practice consistently and that made for an enriched academic atmosphere at multiple
levels for learning. All of the above skills and learning objectives are
requirements as part of the nurse’s responsibilities but equal in importance is
being culturally sensitive and continued self-evaluation as to our responses
towards the patient’s choices. Throughout the academic year we have discussed
we and were provided with ways to identify potential bias so that we can
minimize the impact of our responses on the care and wishes of our patients. I
have learned that feeling comfortable with the choices I would make in a given
situation are just that my choices based on my experiences, cultural
influences, and family situations. The LPN program has promoted my development
in knowing why and what evidence based reasoning guides planning and treatment
which statistically is found to have the more favorable application, but also
in giving this information to the client I know that allowing the patient and
their family to express their feelings and thoughts is just as important in
providing appropriate care for the client. Advocacy is not fighting for what we

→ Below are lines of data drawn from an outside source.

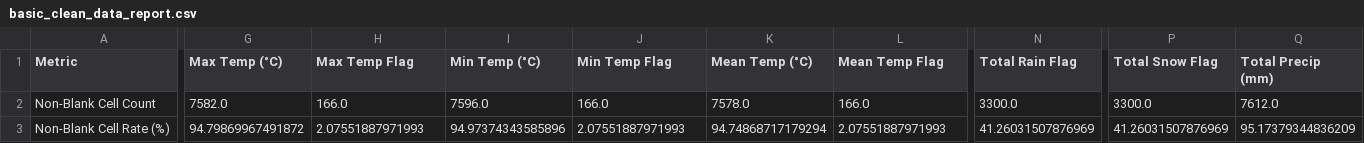
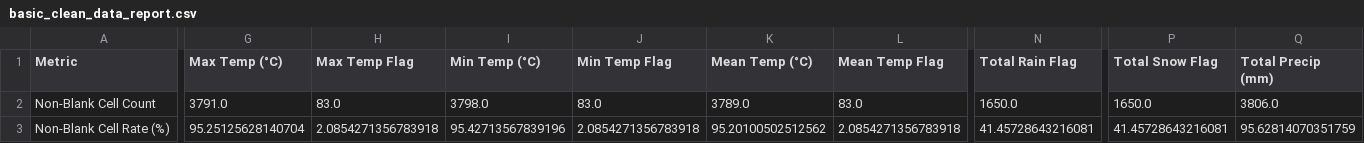
Before and after one commit to capstone-923/ideal-police, a CSV file: Amily_weather/Historical Climate Data/TORONTO_CITY_CENTRE/Cleaned/basic_clean_data_report.csv, drawn as a sheet; only a part is shown, gaps mark what is left out; the diff covers the shown part only; the diff names each change by its address in the sheet, - before the commit and + after, or states it on an @@ line.

Commit message:
fix incorrect merged_data.csv and reprocess data and add scripts

```diff
--- a/Amily_weather/Historical Climate Data/TORONTO_CITY_CENTRE/Cleaned/basic_clean_data_report.csv
+++ b/Amily_weather/Historical Climate Data/TORONTO_CITY_CENTRE/Cleaned/basic_clean_data_report.csv
-G2 (Max Temp (°C)): 7582.0
+G2 (Max Temp (°C)): 3791.0
-H2 (Max Temp Flag): 166.0
+H2 (Max Temp Flag): 83.0
-I2 (Min Temp (°C)): 7596.0
+I2 (Min Temp (°C)): 3798.0
-J2 (Min Temp Flag): 166.0
+J2 (Min Temp Flag): 83.0
-K2 (Mean Temp (°C)): 7578.0
+K2 (Mean Temp (°C)): 3789.0
-L2 (Mean Temp Flag): 166.0
+L2 (Mean Temp Flag): 83.0
-N2 (Total Rain Flag): 3300.0
+N2 (Total Rain Flag): 1650.0
-P2 (Total Snow Flag): 3300.0
+P2 (Total Snow Flag): 1650.0
-Q2 (Total Precip (mm)): 7612.0
+Q2 (Total Precip (mm)): 3806.0
-G3 (Max Temp (°C)): 94.79869967491872
+G3 (Max Temp (°C)): 95.25125628140704
-H3 (Max Temp Flag): 2.07551887971993
+H3 (Max Temp Flag): 2.0854271356783918
-I3 (Min Temp (°C)): 94.97374343585896
+I3 (Min Temp (°C)): 95.42713567839196
-J3 (Min Temp Flag): 2.07551887971993
+J3 (Min Temp Flag): 2.0854271356783918
-K3 (Mean Temp (°C)): 94.74868717179294
+K3 (Mean Temp (°C)): 95.20100502512562
-L3 (Mean Temp Flag): 2.07551887971993
+L3 (Mean Temp Flag): 2.0854271356783918
-N3 (Total Rain Flag): 41.26031507876969
+N3 (Total Rain Flag): 41.45728643216081
-P3 (Total Snow Flag): 41.26031507876969
+P3 (Total Snow Flag): 41.45728643216081
-Q3 (Total Precip (mm)): 95.17379344836209
+Q3 (Total Precip (mm)): 95.62814070351759
```
Also changed, not shown: 6 edited cells elsewhere in this file, Amily_weather/Historical Climate Data/TORONTO_INTL_A/Cleaned/basic_clean_data_report.csv, 4 other files.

think should be done or provide but giving the patient as much information at
the appropriate communication level so that they and their support group can
make decisions which meet their basic needs even if they are not in total

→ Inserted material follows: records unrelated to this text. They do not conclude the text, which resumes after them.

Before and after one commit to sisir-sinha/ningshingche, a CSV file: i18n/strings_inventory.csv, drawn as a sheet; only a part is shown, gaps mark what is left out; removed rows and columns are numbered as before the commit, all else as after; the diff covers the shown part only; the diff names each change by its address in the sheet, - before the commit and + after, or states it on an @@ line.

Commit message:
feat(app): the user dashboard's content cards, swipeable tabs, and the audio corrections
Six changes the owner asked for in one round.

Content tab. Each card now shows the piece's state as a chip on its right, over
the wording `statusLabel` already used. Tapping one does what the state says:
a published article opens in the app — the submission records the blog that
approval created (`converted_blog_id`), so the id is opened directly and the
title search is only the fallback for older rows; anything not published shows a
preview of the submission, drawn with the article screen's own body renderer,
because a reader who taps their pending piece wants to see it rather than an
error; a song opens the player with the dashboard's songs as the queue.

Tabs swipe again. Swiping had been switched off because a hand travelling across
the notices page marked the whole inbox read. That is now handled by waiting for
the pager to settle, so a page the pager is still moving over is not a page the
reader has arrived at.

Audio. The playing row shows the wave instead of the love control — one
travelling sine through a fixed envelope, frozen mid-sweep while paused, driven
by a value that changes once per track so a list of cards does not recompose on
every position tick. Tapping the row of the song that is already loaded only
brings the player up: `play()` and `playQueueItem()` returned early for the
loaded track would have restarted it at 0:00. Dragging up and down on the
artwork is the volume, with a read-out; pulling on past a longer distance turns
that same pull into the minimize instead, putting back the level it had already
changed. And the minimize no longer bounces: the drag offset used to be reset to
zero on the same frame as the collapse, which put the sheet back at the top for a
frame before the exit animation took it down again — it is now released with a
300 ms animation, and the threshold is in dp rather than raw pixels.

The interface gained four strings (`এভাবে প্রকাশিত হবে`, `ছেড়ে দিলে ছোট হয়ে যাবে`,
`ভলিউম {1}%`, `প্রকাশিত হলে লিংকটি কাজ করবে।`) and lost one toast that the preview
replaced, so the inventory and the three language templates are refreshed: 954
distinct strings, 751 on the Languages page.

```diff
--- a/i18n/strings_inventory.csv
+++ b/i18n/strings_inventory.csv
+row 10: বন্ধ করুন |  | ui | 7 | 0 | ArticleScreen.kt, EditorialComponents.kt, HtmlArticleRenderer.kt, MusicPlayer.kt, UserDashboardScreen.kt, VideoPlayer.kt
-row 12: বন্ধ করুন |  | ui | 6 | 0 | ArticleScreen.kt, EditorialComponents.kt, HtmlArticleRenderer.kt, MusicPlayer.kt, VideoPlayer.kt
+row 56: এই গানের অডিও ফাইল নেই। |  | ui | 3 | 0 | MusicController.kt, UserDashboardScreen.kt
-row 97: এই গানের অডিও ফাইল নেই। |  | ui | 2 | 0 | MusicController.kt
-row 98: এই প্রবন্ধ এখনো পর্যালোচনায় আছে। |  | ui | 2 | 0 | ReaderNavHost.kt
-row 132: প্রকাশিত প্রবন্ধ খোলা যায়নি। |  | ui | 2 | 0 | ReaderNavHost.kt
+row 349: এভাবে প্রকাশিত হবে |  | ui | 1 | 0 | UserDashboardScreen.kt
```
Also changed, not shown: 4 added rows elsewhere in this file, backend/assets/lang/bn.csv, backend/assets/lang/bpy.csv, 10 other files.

agreement with the choices we might make for them or ourselves. Cultural
practices can be a strong influence it is part of our duty to explore and try
to gain knowledge about these possible influences and treat them with respect.

My life challenges.

Having suffered many obstacles or
stepping stones, depending on your outlook, in my life such as growing up
without my biological parents, stabbed and beaten almost to death by my
authoritarian stepmother and most recently going to college while caring for
other siblings in Haiti has opened many areas of knowledge but with that
knowing has come even more questions. Consistent introspection aids and
supports critical thinking, the basis of what we look at the how, what, and why
factors to take into consideration when making patient decisions. My childhood
vision of “what a nurse does” has not changed much in essence, from my initial
exploration in my first nursing philosophy. Nurses must instill confidence but
I now know that the practitioner’s fortitude must be built on prudent thinking
rooted in evidence based practice (EBP). (EBP’s) coupled with effective
listening to the patient and family dynamic including what it is they want to
address as their priority in needs serves as the guide in what essentially
becomes our responses and actions. I have since childhood been primarily
interested in the biological sciences’ my interest has never diminished.
Nursing keeps me highly motivated to review and seek the latest information on
patient treatment, pathophysiology, and breakthroughs in understanding about
the disease process.

Life is a journey and how we perceive
that sojourn gives it form in our memories.   To create such a transformational hope through one’s
live, precipitated by the harshness and the many derogatory and hurtful things
people, including family have said about my sexual orientation, my skin color,
my desire to become a nurse, but initiated by my impoverish  upbringing. The idea seems absurd but
the steadfast belief allow me to take those negatives and use them as fuel to
propel my life forward. These experiences serve as example of the human spirit
to create out of ashes, out of nothing even when faced the nothingness, the
absurd, the cruelty, the direst circumstances that you can see blood dripping
there is always hope.